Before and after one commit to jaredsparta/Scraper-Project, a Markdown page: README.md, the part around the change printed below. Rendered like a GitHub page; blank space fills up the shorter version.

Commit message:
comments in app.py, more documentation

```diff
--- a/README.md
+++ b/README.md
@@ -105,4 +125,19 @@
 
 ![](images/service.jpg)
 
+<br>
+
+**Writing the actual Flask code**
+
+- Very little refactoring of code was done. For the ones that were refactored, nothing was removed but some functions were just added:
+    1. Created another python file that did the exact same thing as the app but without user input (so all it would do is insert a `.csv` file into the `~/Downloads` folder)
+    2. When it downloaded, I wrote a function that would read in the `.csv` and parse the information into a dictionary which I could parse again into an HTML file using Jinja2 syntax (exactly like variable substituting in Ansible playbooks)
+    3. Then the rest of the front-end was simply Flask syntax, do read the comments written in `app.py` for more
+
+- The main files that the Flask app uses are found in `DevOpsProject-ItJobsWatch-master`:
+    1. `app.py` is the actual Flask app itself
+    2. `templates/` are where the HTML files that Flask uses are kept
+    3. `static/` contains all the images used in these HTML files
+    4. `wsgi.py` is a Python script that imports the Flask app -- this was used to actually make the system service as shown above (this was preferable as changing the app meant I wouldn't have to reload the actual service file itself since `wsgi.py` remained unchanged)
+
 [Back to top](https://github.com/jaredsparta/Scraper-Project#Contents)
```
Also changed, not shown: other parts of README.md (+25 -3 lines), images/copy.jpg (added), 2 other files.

= = = =

> **What the exercise asks**
Show all lines above holding the word "files".

> **Your response**
+- The main files that the Flask app uses are found in `DevOpsProject-ItJobsWatch-master`:
+    2. `templates/` are where the HTML files that Flask uses are kept
+    3. `static/` contains all the images used in these HTML files
Also changed, not shown: other parts of README.md (+25 -3 lines), images/copy.jpg (added), 2 other files.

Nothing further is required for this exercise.